Structured diff data:
• • • •
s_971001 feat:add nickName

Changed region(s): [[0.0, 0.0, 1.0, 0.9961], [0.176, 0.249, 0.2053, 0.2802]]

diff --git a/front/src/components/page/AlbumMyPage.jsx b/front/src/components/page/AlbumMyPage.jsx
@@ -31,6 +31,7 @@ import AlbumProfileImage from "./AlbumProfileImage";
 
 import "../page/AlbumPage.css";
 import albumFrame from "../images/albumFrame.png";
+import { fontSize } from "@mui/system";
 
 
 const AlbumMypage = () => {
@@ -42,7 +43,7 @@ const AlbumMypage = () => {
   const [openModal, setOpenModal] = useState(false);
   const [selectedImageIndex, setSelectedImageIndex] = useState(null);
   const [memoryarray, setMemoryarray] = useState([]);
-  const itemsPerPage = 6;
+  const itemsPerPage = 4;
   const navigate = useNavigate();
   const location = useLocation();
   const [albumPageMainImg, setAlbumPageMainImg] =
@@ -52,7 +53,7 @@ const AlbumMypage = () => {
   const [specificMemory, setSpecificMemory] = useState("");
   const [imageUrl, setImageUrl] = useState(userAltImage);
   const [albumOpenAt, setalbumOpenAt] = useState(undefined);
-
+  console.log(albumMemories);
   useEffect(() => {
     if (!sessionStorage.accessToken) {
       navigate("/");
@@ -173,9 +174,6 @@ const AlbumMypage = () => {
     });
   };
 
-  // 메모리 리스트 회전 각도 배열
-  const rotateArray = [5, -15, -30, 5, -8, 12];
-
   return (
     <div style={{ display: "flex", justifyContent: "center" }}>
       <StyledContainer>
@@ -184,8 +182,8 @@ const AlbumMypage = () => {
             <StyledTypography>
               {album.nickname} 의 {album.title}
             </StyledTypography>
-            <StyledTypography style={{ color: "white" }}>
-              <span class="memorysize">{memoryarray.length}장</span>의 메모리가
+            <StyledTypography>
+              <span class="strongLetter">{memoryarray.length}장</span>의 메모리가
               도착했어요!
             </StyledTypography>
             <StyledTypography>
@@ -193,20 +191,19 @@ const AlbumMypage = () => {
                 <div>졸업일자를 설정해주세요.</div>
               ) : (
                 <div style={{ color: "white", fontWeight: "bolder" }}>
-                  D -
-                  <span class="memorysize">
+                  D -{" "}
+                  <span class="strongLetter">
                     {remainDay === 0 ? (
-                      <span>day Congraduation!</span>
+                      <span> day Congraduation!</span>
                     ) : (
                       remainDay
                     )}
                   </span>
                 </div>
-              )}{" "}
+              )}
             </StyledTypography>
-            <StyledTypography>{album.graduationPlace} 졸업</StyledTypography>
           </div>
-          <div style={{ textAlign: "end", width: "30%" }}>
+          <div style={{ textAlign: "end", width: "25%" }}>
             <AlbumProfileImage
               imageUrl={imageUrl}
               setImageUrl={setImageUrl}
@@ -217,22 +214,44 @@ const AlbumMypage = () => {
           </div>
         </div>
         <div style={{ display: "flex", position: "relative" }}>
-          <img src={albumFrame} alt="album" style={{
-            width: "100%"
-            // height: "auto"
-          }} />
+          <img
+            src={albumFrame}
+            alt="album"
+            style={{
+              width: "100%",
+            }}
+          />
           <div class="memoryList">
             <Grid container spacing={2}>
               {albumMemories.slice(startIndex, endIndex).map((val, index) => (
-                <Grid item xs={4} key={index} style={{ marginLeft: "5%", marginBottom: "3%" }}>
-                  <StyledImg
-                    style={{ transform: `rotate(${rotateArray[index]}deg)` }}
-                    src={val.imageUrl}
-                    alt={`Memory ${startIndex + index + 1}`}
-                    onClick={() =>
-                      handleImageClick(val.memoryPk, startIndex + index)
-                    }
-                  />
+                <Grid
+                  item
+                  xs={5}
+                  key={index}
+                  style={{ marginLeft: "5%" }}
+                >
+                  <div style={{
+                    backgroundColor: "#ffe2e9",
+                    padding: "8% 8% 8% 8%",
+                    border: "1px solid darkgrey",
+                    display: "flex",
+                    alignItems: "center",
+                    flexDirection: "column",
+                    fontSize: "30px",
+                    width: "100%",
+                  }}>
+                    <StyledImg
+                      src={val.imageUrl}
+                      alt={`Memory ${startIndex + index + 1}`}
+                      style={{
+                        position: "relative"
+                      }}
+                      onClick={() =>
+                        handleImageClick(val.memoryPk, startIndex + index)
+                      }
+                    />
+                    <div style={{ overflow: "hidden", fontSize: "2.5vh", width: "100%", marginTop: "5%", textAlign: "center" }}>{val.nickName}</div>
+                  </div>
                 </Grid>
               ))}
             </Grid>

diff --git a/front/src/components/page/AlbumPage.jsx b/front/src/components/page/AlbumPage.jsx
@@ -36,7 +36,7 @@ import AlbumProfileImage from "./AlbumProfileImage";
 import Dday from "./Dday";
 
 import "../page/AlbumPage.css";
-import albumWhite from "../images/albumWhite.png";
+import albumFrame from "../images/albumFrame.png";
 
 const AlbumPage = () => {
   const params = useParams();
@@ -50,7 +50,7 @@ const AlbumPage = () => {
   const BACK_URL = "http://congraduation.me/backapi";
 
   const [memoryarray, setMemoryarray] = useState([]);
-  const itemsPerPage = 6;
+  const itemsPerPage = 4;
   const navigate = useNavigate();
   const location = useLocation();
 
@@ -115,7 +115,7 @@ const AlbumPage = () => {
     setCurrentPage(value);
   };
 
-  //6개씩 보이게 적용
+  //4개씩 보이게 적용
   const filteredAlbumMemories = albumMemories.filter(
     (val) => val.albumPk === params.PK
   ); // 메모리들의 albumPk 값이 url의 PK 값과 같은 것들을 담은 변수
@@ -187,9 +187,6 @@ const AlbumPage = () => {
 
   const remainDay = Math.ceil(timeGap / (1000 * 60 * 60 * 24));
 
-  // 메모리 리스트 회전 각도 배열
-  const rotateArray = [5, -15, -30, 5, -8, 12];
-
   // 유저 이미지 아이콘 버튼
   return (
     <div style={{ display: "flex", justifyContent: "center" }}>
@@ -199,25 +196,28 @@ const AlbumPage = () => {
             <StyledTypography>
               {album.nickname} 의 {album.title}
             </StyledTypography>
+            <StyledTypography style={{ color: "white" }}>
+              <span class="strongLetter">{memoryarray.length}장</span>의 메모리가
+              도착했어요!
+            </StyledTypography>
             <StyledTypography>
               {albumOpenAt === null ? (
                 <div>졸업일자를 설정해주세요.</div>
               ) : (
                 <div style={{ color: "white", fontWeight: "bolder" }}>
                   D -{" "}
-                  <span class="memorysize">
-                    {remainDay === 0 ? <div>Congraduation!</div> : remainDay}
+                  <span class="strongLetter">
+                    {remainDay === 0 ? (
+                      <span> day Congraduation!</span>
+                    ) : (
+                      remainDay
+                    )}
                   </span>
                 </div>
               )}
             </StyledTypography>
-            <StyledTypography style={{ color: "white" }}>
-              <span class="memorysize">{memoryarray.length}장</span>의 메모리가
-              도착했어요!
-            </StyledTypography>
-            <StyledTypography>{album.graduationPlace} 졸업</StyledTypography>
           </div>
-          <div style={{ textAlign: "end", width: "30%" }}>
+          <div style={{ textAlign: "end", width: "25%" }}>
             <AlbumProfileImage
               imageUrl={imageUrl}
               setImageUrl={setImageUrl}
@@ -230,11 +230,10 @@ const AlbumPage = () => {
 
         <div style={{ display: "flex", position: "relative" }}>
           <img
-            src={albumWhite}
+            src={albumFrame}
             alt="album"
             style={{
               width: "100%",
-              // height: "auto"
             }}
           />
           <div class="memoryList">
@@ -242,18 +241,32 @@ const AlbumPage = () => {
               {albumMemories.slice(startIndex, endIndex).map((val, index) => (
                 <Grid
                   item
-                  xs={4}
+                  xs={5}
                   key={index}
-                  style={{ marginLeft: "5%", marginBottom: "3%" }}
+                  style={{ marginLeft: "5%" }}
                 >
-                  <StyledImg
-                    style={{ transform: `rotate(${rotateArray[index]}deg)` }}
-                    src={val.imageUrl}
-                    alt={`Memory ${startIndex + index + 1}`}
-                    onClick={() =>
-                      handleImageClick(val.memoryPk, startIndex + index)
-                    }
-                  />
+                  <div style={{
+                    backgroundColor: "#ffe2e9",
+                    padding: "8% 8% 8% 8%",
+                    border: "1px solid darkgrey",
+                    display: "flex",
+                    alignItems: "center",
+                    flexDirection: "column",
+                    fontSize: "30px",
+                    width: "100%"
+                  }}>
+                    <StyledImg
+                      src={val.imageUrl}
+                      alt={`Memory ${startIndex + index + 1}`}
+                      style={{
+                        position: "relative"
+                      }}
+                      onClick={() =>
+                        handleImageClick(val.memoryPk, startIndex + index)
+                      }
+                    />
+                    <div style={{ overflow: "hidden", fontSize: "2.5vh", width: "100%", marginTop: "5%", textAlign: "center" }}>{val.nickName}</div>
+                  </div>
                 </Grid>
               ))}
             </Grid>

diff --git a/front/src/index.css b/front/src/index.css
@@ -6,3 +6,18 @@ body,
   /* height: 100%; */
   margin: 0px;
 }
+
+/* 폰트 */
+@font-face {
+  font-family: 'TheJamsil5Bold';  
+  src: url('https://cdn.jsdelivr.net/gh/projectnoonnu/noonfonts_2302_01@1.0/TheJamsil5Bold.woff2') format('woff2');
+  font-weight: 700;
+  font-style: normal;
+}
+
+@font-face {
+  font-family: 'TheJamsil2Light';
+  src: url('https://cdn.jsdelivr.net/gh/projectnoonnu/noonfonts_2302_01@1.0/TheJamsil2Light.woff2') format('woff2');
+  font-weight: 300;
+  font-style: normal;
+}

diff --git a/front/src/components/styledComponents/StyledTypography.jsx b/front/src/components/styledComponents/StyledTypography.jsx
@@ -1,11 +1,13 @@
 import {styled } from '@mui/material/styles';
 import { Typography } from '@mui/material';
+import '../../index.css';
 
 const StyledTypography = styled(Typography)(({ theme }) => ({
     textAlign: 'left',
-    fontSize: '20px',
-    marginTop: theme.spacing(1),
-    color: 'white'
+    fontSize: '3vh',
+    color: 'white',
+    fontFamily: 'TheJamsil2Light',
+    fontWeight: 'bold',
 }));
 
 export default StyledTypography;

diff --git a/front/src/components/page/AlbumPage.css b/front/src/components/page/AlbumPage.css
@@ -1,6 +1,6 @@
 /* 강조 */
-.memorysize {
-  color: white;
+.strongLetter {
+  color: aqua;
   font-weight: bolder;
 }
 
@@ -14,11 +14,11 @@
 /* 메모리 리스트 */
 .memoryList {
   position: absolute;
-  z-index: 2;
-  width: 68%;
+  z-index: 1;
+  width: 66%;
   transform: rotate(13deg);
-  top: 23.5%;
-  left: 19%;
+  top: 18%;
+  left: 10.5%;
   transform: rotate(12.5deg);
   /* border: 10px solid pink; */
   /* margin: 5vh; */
• • • •
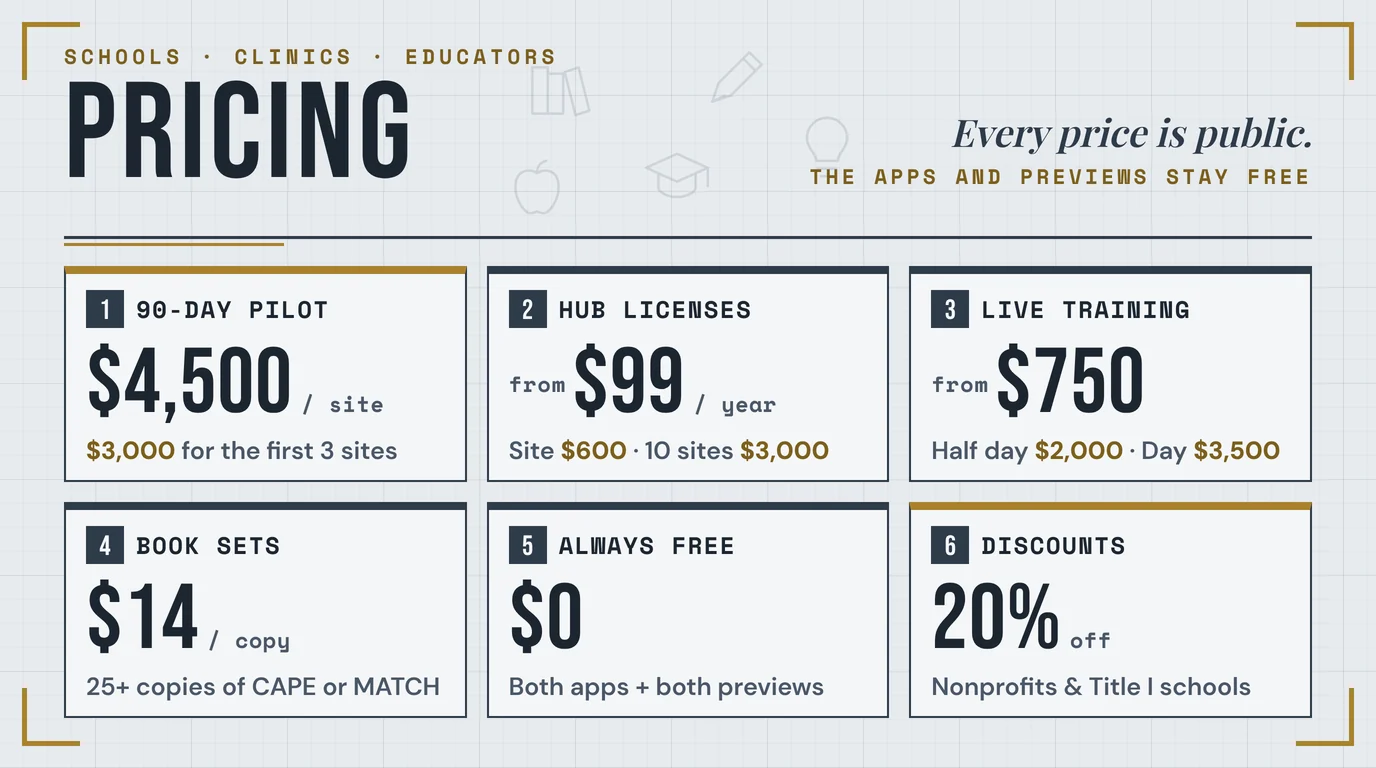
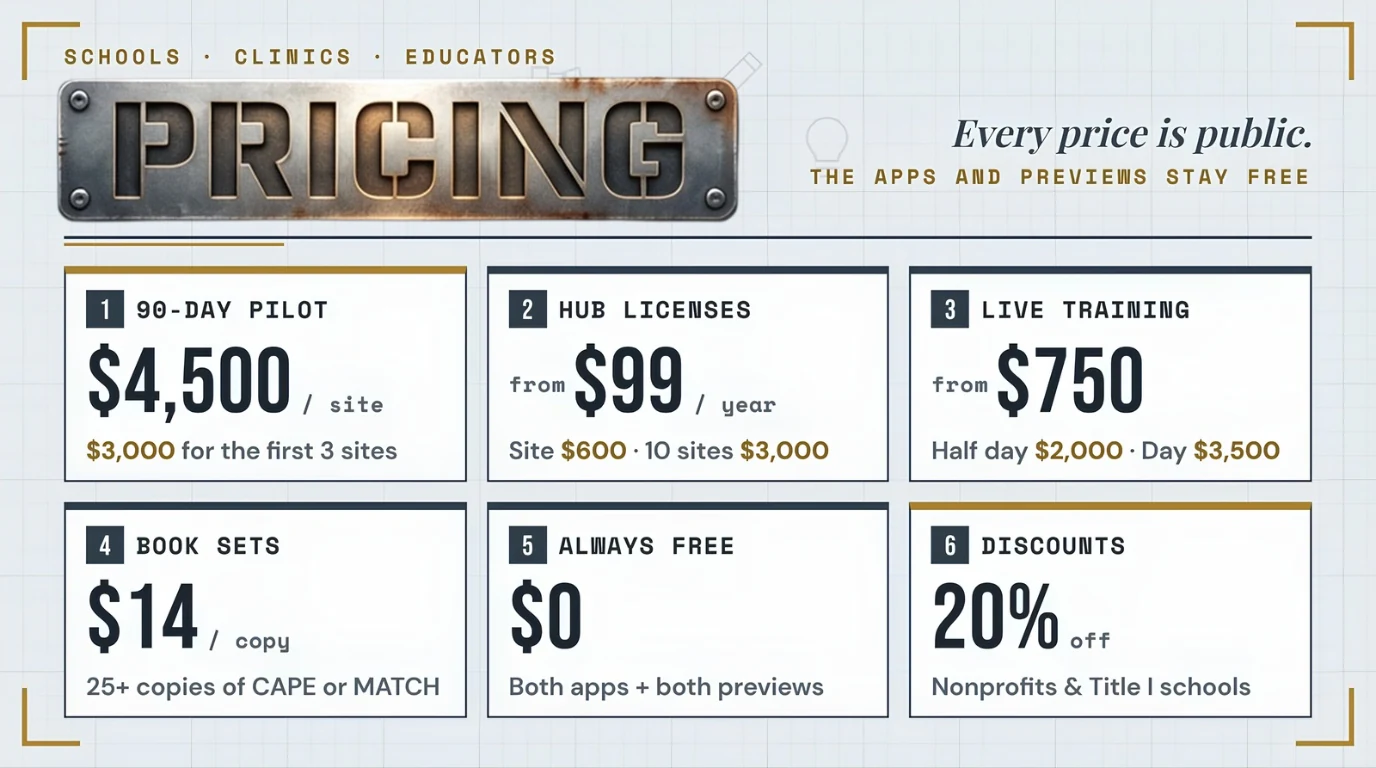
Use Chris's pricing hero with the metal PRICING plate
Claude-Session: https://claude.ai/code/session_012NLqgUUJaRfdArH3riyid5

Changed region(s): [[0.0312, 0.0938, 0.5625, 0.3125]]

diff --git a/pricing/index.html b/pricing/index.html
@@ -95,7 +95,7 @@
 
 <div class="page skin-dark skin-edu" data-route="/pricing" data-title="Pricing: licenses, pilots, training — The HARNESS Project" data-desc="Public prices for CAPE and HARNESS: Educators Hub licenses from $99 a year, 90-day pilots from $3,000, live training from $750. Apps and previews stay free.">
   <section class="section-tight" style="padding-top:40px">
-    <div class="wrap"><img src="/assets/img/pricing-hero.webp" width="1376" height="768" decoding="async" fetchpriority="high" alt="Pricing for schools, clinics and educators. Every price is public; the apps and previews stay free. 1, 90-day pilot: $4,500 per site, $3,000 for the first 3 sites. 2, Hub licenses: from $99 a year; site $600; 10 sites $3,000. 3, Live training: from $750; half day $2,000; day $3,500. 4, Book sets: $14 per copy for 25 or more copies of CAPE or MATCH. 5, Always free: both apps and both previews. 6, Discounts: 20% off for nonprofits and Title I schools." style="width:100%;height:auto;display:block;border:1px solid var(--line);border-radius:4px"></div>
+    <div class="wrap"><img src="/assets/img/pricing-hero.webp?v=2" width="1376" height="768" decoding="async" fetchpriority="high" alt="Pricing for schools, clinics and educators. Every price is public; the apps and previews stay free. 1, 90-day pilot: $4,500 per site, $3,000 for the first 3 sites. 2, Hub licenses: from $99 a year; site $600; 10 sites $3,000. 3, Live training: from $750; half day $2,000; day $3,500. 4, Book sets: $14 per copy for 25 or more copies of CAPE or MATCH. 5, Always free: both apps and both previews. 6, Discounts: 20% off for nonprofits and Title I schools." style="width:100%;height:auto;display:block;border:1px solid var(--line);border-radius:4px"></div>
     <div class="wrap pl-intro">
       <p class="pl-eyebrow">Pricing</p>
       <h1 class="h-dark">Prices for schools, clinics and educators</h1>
• • • •
Problem to solve:
Count the lines of the data that hold the word "albumFrame". Report the count and nothing more.

Finished task:
5